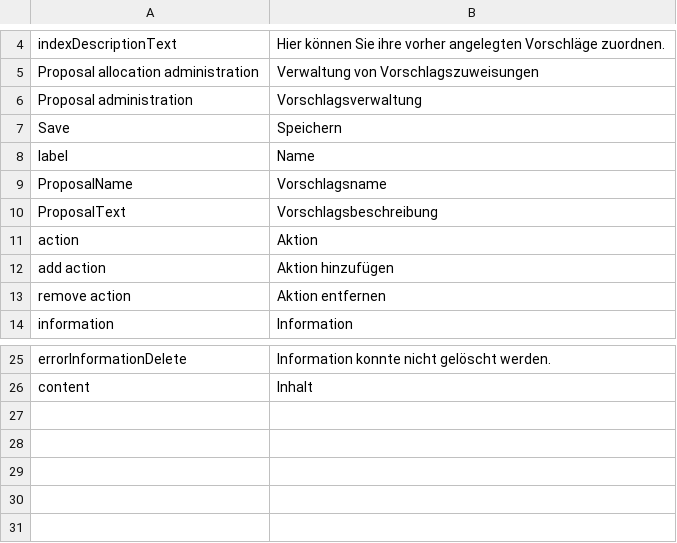
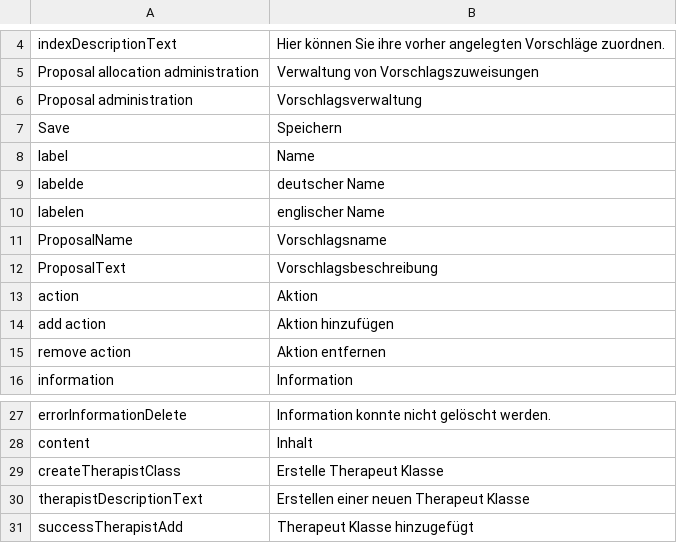
Before and after one commit to AKSW/Dispedia, a CSV file: extensions/propalloc/languages/propalloc-de.csv, drawn as a sheet; only a part is shown, gaps mark what is left out.

Commit message:
- new action to add a new therapist class

```diff
--- a/extensions/propalloc/languages/propalloc-de.csv
+++ b/extensions/propalloc/languages/propalloc-de.csv
@@ -8,2 +8,4 @@ Save;Speichern
 label;Name
+labelde;deutscher Name
+labelen;englischer Name
 ProposalName;Vorschlagsname
@@ -26 +28,4 @@ errorInformationDelete;Information konnte nicht gelöscht werden.
 content;Inhalt
+createTherapistClass;Erstelle Therapeut Klasse
+therapistDescriptionText;Erstellen einer neuen Therapeut Klasse
+successTherapistAdd;Therapeut Klasse hinzugefügt
```
Also changed, not shown: extensions/propalloc/languages/propalloc-en.csv, 3 other files.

• **WHAT THE TASK REQUIRES**: Copy out each line in the listing that has the word "shown".

• **FINISHED EXERCISE**:
Before and after one commit to AKSW/Dispedia, a CSV file: extensions/propalloc/languages/propalloc-de.csv, drawn as a sheet; only a part is shown, gaps mark what is left out.
Also changed, not shown: extensions/propalloc/languages/propalloc-en.csv, 3 other files.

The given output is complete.